No, it's not possible, because of the generalized Reeb Stability Theorem,
*A generalization of the Reeb Stability Theorem*, William P. Thurston, Topology, V13,
pp 347--352, 1974. The theorem basically says that for any group of $C^1$-smooth diffeomorphisms
of a manifold that has a fixed point where every element has first derivative trivial,
the group action near that point has a generalized nilpotent structure --- the
intersection of the lower central series is trivial, for some ordinal $\alpha$.
(My original interest was for understanding holonomy around leaves of foliations.)

This generalized nilpotence phenomenon is fairly obvious for anything detected by the
Taylor expansion at a point: if you look at the Taylor series for a vector field,
commutators of vector fields with trivial $0$th and first term vanish to an even higher
order. The main point is to understanding diffeomorphisms (or vector fields) that
either have
$C^\infity$ contact to the identity, or are not smooth enough to analyze with a Taylor
series. This phenomenon is also related to the phenomenon analyzed by Margulis and others,

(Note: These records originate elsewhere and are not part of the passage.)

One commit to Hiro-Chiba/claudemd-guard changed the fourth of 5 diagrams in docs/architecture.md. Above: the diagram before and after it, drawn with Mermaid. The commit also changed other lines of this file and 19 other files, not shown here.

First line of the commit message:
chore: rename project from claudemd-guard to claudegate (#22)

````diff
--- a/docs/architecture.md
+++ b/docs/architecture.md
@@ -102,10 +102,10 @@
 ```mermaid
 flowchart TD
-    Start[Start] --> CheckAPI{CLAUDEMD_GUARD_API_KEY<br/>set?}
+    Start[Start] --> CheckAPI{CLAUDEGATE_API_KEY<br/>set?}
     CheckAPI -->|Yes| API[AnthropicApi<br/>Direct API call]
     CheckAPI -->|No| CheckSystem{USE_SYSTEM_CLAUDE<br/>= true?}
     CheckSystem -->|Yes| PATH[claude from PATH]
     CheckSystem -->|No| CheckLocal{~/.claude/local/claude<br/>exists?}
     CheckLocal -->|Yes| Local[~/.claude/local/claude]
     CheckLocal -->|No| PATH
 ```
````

that discrete groups of Lie groups generated by "small" elements are nilpotent.

For a Lie group, this result implies that any action near a fixed point where it has
$C^1$ contact to the identity factors through a nilpotent Lie group. For

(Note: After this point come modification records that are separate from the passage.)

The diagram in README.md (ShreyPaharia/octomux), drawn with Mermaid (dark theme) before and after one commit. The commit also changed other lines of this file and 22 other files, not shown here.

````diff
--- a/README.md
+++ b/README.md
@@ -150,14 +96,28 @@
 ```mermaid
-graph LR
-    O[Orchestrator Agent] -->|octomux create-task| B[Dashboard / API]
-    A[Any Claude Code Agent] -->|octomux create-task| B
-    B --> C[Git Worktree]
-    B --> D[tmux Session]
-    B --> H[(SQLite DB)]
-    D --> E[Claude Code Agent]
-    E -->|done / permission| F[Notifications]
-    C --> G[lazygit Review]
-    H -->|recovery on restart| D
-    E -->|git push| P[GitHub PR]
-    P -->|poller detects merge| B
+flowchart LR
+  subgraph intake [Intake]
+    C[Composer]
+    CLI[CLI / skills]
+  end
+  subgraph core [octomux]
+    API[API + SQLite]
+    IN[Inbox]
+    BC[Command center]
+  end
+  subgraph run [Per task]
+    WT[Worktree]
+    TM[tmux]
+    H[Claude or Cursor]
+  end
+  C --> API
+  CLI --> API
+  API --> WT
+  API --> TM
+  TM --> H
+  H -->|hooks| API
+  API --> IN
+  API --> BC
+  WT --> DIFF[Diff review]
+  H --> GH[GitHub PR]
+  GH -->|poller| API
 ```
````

a Lie group with a compactly supported action, apply this to a point on the frontier of any orbit,
to conclude that the orbit factors through the action of a nilpotent quotient (in particular
the group modulo the smallest term in its lower central series). For the affine group, this
quotient is $\mathbb R$.